Of course, my split second instinct was, OH SH(insertvowelhere)T. Ruby saw this hallucinogenic kaleidoscope on the walls, ceiling, floor, me, herself, and she instantly became...let's just say, DERANGED.
(I know. I'm using a lot of caps. IT WAS A CAPS KIND OF MOMENT. The pictures don't do it justice because the flash kind of bleached those buggers out, but trust me. Just...trust me.)
When she first hurled herself tail over teacups at the dots, I wasn't quite sure what to do, and to be honest, I was slightly worried about her trashing all that expensive equipment. But sometimes the best training opportunities are the ones you don't expect...aren't prepared for...hadn't anticipated...tremendously wish you had thought of... and I realized that I knew exactly what I had to do to get my dog's attention. I grabbed the clicker and spoke her name. She ignored me and I spoke it again. The very instant she paid me even a fraction of a second of attention, I clicked and gave her a treat. I spoke her name again, she hesitated, I clicked/treated her again. After a few click/treats, even though the dots were still flying, I had her.
And once I knew I could get her attention here at
Below, no flash. A little blurry, but you can tell that the dots were very bright and very fast. Trippy and zippy!
I've learned a lot from these past two surprise situations (here and at PetSmart). Calmness travels down the leash just as much as nerves do.
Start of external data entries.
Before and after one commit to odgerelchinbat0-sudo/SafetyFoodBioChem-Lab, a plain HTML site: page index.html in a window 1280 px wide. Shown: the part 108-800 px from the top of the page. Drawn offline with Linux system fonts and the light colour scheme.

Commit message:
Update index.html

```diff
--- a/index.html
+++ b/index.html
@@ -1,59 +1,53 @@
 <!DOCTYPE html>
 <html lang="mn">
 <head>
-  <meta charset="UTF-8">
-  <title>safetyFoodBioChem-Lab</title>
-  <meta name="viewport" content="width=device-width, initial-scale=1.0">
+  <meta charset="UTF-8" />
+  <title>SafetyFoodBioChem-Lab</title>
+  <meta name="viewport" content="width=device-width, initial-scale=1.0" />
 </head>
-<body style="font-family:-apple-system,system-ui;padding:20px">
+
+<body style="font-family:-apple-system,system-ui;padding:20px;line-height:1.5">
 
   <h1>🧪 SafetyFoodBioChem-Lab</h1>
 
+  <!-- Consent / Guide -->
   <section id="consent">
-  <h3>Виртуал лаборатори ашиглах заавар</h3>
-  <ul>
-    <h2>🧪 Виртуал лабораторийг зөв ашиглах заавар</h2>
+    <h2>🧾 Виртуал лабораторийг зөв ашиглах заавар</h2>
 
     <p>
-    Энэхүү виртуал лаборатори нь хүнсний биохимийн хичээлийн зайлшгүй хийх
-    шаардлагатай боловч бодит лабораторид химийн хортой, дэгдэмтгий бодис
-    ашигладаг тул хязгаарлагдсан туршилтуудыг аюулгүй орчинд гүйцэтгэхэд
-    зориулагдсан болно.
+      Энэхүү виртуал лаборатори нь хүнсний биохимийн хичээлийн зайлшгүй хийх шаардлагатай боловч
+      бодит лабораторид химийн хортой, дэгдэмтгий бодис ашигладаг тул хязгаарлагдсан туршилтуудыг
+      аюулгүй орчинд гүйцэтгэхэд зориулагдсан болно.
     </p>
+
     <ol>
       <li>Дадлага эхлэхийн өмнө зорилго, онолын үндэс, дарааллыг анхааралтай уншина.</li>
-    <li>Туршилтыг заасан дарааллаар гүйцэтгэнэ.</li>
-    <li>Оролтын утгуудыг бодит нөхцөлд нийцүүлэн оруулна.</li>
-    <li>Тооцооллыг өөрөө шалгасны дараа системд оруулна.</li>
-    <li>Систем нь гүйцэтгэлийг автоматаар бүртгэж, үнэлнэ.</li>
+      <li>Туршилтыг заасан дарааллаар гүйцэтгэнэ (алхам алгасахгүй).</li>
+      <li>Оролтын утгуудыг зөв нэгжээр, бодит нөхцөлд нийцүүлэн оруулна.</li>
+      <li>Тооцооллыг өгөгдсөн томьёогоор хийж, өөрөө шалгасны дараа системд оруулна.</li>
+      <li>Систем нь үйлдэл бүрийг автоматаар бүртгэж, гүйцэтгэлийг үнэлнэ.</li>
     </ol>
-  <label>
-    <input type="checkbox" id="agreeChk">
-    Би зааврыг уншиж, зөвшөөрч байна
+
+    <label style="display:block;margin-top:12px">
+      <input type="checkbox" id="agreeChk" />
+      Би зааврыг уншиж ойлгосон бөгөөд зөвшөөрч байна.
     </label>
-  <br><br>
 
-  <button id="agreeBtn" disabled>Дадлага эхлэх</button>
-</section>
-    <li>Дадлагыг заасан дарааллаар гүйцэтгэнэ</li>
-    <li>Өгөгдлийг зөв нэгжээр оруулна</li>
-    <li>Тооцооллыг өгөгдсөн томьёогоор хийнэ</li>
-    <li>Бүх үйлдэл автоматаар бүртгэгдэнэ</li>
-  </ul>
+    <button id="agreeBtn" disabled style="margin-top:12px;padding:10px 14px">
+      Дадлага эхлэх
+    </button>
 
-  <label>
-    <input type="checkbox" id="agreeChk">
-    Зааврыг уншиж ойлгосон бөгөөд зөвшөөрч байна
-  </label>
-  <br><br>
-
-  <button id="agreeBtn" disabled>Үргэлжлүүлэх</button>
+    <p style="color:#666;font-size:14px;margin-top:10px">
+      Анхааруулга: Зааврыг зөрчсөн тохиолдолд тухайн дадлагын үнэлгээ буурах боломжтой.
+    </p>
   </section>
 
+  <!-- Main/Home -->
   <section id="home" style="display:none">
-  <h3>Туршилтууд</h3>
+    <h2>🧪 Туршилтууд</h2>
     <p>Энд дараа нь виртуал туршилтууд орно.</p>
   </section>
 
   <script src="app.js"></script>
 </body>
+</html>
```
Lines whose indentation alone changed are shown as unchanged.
I'm also gaining confidence that no matter where we are, or how unexpected the situation, as long as she's safe (and as long as no one is throwing us out), we can just take the time we need to see it through, together.